"This is something that we've been looking forward to for a long time," said County Commissioner George Gainer.
The county has operated and maintained a treatment facility and subaqueous pipeline that carries wastewater from the RockTenn mill and Arizona Chemical to a treatment lagoon on Tyndall Air Force Base.
"Getting rid of that responsibility and liability, which is basically a private concern's issue, is just smart business for us," said Dan Shaw, Assistant County Manager. "It's revenue neutral... we don't make any money, we just pass along the cost of the operation."
"Right now we have all the risk… we're responsible for it all," Jennifer Shuler, Assistant County Attorney, told commissioners at last week's board meeting. "We're trying to transfer away that responsibility."
Under the terms of the agreement, the county will transfer its Florida Department of Environmental Protection permit and ownership of the pipeline to the company. The county will remain on the land lease with Tyndall AFB, but sublease the lagoon to RockTenn.
"They are pledging to take this over but they're giving us some financial assurances," said Shuler. "We have set up what I believe are pretty strong protections for the county."
Gainer expressed concern over long-term liability at last week's meeting, but the board approved the deal on a 5-0 vote.
Robin Keegan, RockTenn's communications director, said the company is "thrilled" to partner with the county in what she called a "win-win" arrangement. Keegan said transfer of wastewater treatment obligations will allow the company to better manage its Panama City facility.
"Since we're in control of it, we determine when to spend money on certain things," said Shaw. "By them taking control of the facility, they can make those business decisions themselves rather than have to go through us."

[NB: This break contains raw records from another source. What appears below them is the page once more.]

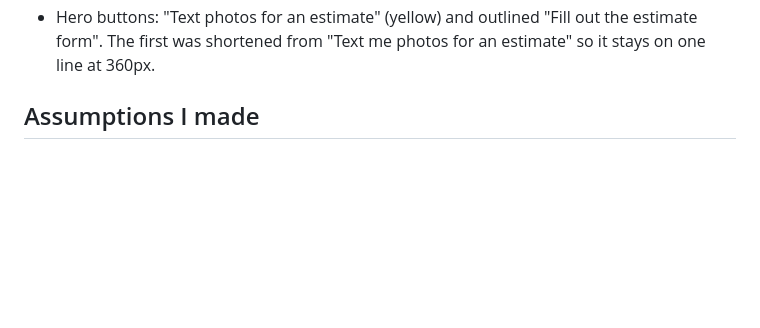
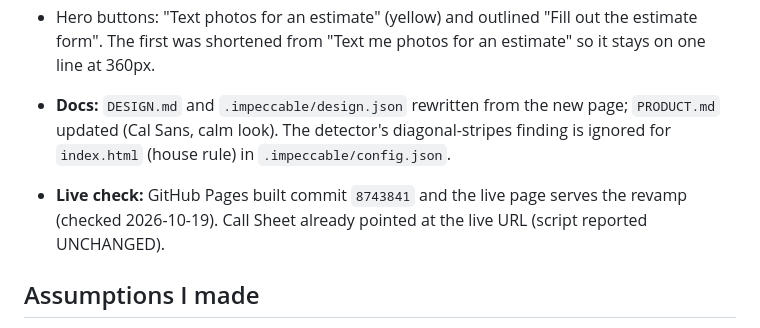
Before and after one commit to 10elizabethbell/richmondEquipmentRental, a Markdown page: HANDOFF.md, the part around the change. GitHub-like rendering; blank space fills up the shorter version.

Commit message:
Handoff: docs and live check for the revamp
Co-Authored-By: Claude Opus 5.5 (1M context) <noreply@anthropic.com>
Claude-Session: https://claude.ai/code/session_014MM552ZXdLXNbQxi69bvfd

```diff
--- a/HANDOFF.md
+++ b/HANDOFF.md
@@ -15,6 +15,9 @@ The business hasn't been contacted, so the whole site was rebuilt under the new
 - **On computers** (fine pointer + hover) a service row doesn't try to open a text; it ticks the matching job in the estimate form and jumps there, and the note under the rows says "Click a job to start an estimate for it." Phones keep the direct pre-filled text.
 - **Impeccable pass** (every mode except live, plus the finish reviewer) applied: yellow focus rings on dark bands (Facebook row, floating circle), "in the Poconos." kept on one line, no stranded words, duplicate form lede removed, close line in first person ("Call or text me."), hero secondary button now "Fill out the estimate form", sideways-phone hero fits its buttons on screen, desktop hero image preloaded, copy button label resets, the invented "Free estimate" eyebrow became "Estimates by text".
 - Hero buttons: "Text photos for an estimate" (yellow) and outlined "Fill out the estimate form". The first was shortened from "Text me photos for an estimate" so it stays on one line at 360px.
+
+- **Docs:** `DESIGN.md` and `.impeccable/design.json` rewritten from the new page; `PRODUCT.md` updated (Cal Sans, calm look). The detector's diagonal-stripes finding is ignored for `index.html` (house rule) in `.impeccable/config.json`.
+- **Live check:** GitHub Pages built commit `8743841` and the live page serves the revamp (checked 2026-10-19). Call Sheet already pointed at the live URL (script reported UNCHANGED).
 
 ## Assumptions I made
 - **First person "I"**: he signs the post "Steve" and writes "Send me pictures".
```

Shaw said the transition could be completed within 45 days if all that's required is a simple permit transfer. According to Terrell Arline, County Attorney, the process could take six months to a year if the state requires revision of the existing submerged land lease for the pipeline.